Only the US and Canada have produced shale oil and shale gas in commercial volumes so far. The 2013 report said more than half of the non-US shale oil resources are in Russia, China, Argentina, and Libya. More than half of the non-US shale gas resources are in China, Argentina, Algeria, Canada, and Mexico.
The EIA-ARI 2013 report analyzed 95 basins in 41 countries, including 137 formations although not all formations had sufficient information to provide firm estimates. The report did not include every basin, and it excluded some Middle East and Caspian regions (see table).
The report covered the most prospective shale formations in 41 countries that demonstrated some level of relatively near-term promise, and that had enough geological data for a resource assessment.
"Further improvements in both the quality of the assessments and an increase in the number for formations should be possible over time," said the report, "World Shale Gas and Shale Oil Resource Assessment."
Changes in shale gas estimates
Shale gas resource estimates for some formations were lowered in the 2013 assessment.
Downward revisions include Norway's Alum shale, Poland's Lublin basin, Mexico's Eagle Ford shale in the Burgos basin, South Africa's Karoo basin, and China's Qiongzhusi shale in the Sichuan basin as well as the Lower Cambrian shales in the Tarim basin.
Some adjustments were based on new information while some reflected a reclassification of resources to oil and condensates from gas.

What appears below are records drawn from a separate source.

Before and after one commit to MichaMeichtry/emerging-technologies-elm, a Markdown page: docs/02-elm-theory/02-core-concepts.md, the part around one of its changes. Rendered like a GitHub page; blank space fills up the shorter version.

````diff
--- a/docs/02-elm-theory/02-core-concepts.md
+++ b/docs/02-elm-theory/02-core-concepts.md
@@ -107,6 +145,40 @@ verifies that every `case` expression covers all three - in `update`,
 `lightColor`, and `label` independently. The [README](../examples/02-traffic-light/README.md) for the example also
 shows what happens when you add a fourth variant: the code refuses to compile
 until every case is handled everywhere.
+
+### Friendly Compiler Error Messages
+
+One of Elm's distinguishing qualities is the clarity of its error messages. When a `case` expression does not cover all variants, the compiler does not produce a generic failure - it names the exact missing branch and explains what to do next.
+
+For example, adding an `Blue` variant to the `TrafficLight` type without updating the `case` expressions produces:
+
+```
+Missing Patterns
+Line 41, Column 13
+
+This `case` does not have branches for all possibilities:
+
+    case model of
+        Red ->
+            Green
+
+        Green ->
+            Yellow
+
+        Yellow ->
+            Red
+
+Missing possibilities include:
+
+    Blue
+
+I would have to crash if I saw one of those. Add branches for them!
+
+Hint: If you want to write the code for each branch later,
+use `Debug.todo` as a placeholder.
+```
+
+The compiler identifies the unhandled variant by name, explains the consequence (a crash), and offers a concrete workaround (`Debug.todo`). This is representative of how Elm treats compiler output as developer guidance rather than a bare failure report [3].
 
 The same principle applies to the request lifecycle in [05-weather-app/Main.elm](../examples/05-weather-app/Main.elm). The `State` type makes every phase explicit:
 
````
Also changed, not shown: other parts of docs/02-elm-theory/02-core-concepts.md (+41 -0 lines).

Norway's shale gas assessment dropped to zero in the 2013 report compared with 83 tcf in 2011, triggered by Royal Dutch Shell PLC's disappoint results from three Alum shale wells drilled in Sweden.
The Alum shale is less geologically complex in Sweden than in Norway. Disappointing results in Sweden significantly reduced the likelihood for successful shale wells in Norway's complex Alum shale, ARI said.
For Poland, the shale gas estimate was 148 tcf in the 2013 assessment compared with 187 tcf in the 2011 report (see map, OGJ, Nov. 7, 2011).
Poland's Lublin basin shale gas estimate was cut to 9 tcf from 44 tcf based upon a 2013 report requirement that a shale formation have at least a 2% minimum total organic content (TOC).
"The more rigorous application of the TOC minimum requirement—along with better control on structural complexity—reduced the prospective area from 11,660 sq m to 2,390 sq m," the 2013 report said.
In Mexico, the Eagle Ford shale gas estimate in Burgos basin was reduced to 343 tcf from 454 tcf while the prospective shale area was reduced to 17,300 sq m from 18,100 sq m. Part of the 17,300-sq-m area is prospective for oil, which reduced the area prospective for gas.
For South Africa, the shale gas resource estimate was reduced to 390 tcf from 485 tcf. The prospective area for three shale formations in the Karoo basin was reduced to 60,180 sq m from 70,800 sq m.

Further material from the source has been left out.